What A Life

Hazel Abernathy
November 12, 2007
Homer Watts, Jr.
November 14, 2007

In 1961 the Trappist Monk, Fr. Thomas Merton, wrote an article entitled “The Root of War is Fear.” He wrote this article against the background of the Cold War with Russia, the Middle East conflict, and the beginning of the Vietnam War.

The fundamental truths of this article are still applicable today.

He starts the article by saying, “The present war crisis is something we have made entirely for and by ourselves. There is not the slightest logical reason for war, and yet the whole world is plunging headlong into frightful destruction, and doing so with the purpose of avoiding war and preserving peace! This is a true war-madness, an illness of the mind and the spirit that is spreading with a furious and subtle contagion all over the world.”

Then he asked the question, “What are we to do?”

His answer, “The duty of the Christians in this crisis is to strive with all their power and intelligence, with their faith, hope in Christ, and love for God and humanity, to do the one task that God has imposed upon us in the world today. That task is to work for the total abolition of war. Unless we abolish war, the world will remain constantly in a state of madness and desperation.”

I think we have seen this play out in our world today.

The Bush Administration told us that Saddam Hussein had weapons of mass destruction. (We know now that this was not true.)

We went to war to prevent war from spreading. Just the opposite happened. Terrorism increased, a civil war has broken out between the Shiites and Sunnis, the Middle East is still unstable, and the Kurds and Turkey are about to go to war. Are we safer than we were 40 years ago?

What is Merton’s answer to war?

“Peace is to be preached, nonviolence is to be explained as a practical method, and not left to be mocked as an outlet for crackpots who want to make a show of themselves. Prayer and sacrifice must be used as the most effective spiritual weapons in the war against war, and like any weapons they must be used with deliberate aim: not just with a vague aspiration for peace and security, but against violence and against war. This implies that we are also willing to sacrifice and restrain our own instinct for violence and aggressiveness in our relations with other people. We may never succeed in this campaign but this is the great Christian task of our time.”
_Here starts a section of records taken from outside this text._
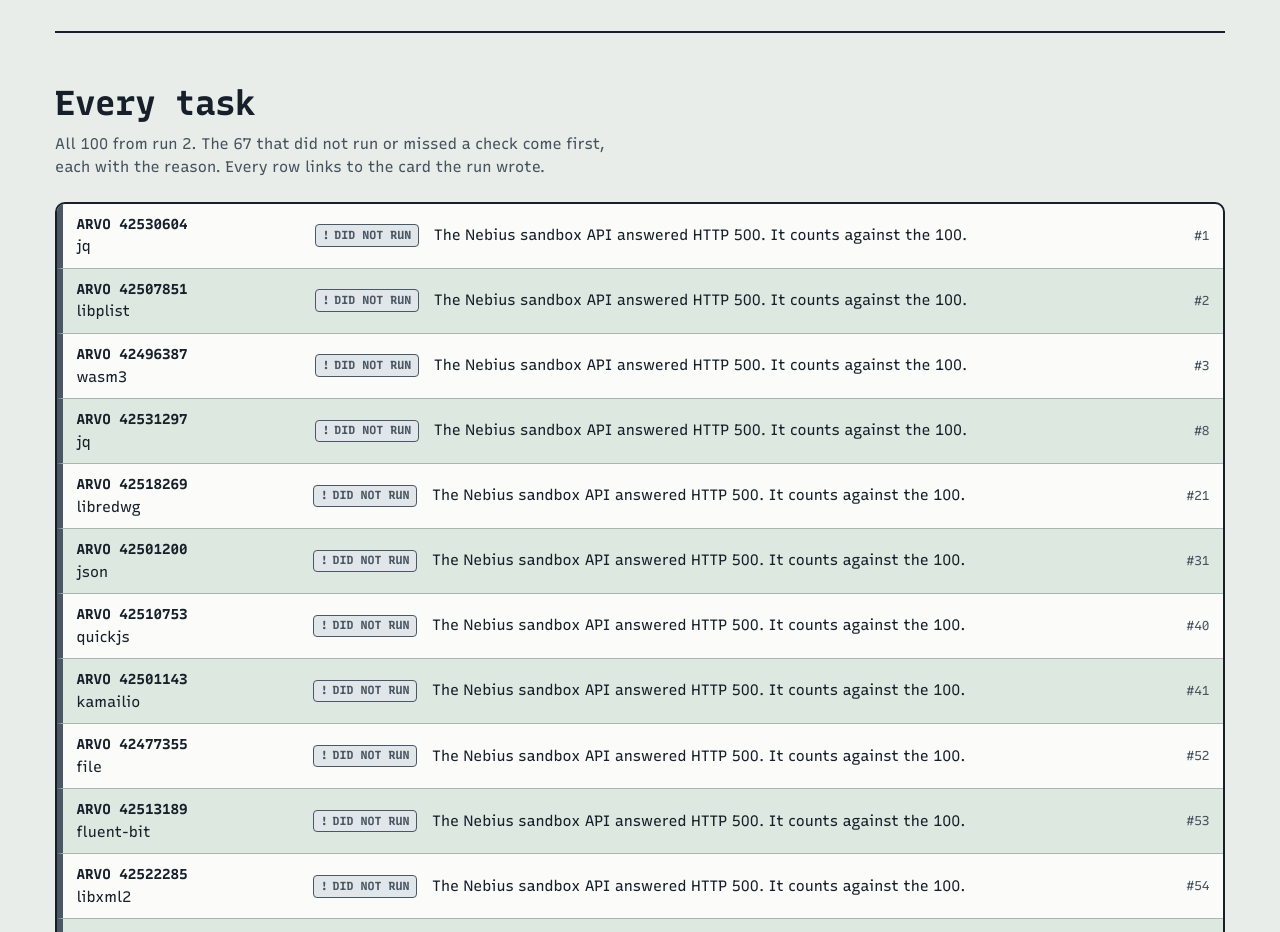
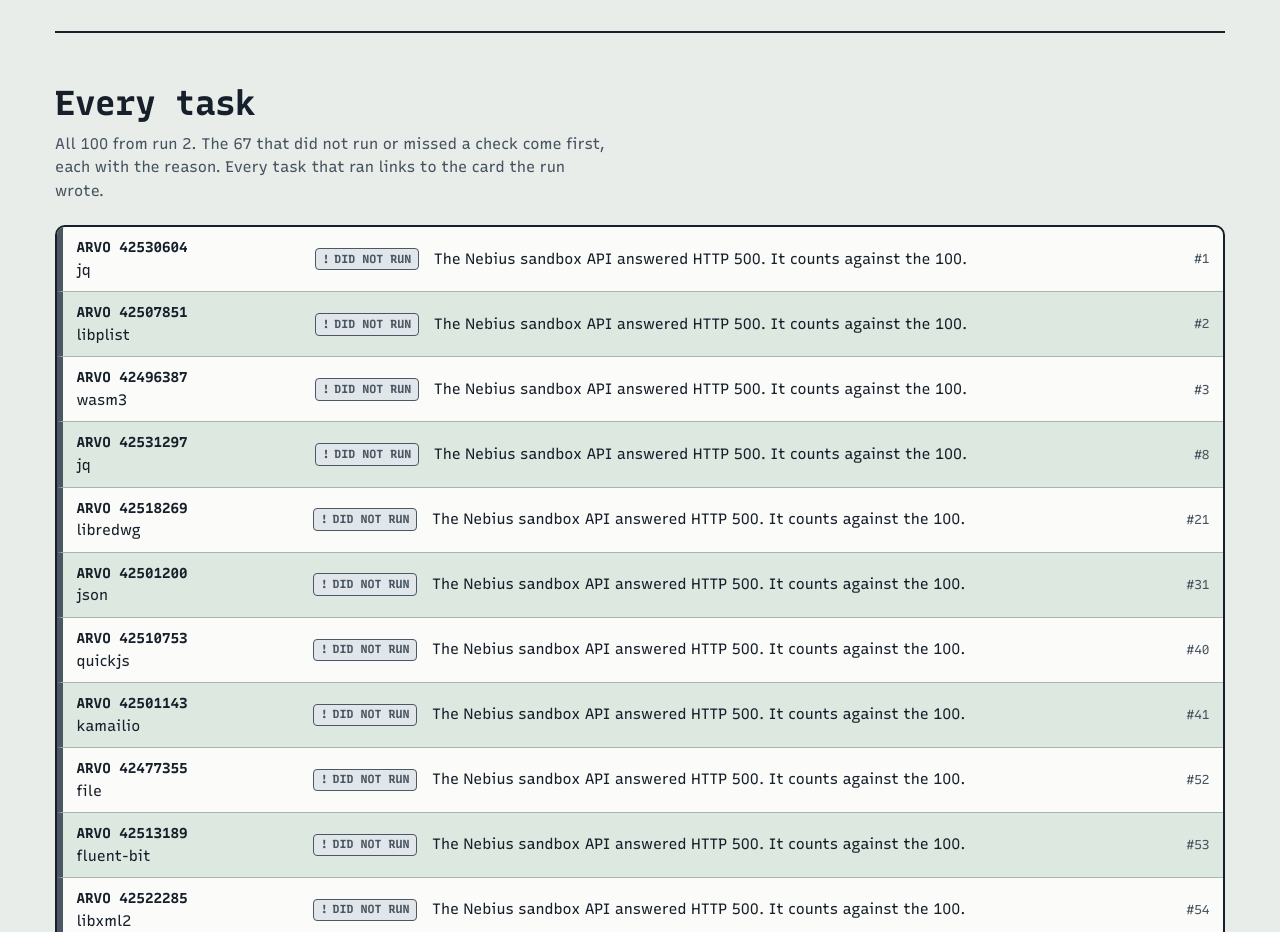
Before and after one commit to StephenSook/reproof, a Next.js app in the folder web/: page /proof in a window 1280 px wide. Shown: the part 1240-2172 px from the top of the page. Built offline with nearby package versions, Linux system fonts and the light colour scheme.

Commit message:
Say that only the tasks that ran link to a card
The proof list said every row links to the card the run wrote, but the 38 tasks
that did not run have no card.

```diff
--- a/web/src/app/proof/page.tsx
+++ b/web/src/app/proof/page.tsx
@@ -234,7 +234,7 @@
             <h2 id="every-task-title">Every task</h2>
             <p className="section-lede">
               All {rows.length} from run 2. The {misses} that did not run or missed a check come first, each with the
-              reason. Every row links to the card the run wrote.
+              reason. Every task that ran links to the card the run wrote.
             </p>
           </div>
           <ol className="proof-rows">
```
Also changed, not shown: 1 other file (tests, documents, lock files or other folders).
Merton goes on to say, “At the root of all war is fear, not so much the fear people have of one another as the fear they have of everything. It is not merely that they do not trust one another: they do not even trust themselves. They cannot trust anything because they have ceased to believe in God. It is not only our hatred of others that is dangerous but also and above all our hatred of ourselves. For it is this, which makes us see our own evil in others and unable to see it in ourselves.

“We make the situation much worse by building up an obsession with evil, both in ourselves and in others, that we waste all our mental energy trying to account for this evil, to punish it, to exorcize it, or to get rid of it in any way we can.

We drive ourselves mad with our preoccupation and in the end there is no outlet left but violence. We have to destroy something or someone. By that time, we have created for ourselves a suitable enemy, a scapegoat in whom we have invested all the evil in the world.”

Wow! What a prophet!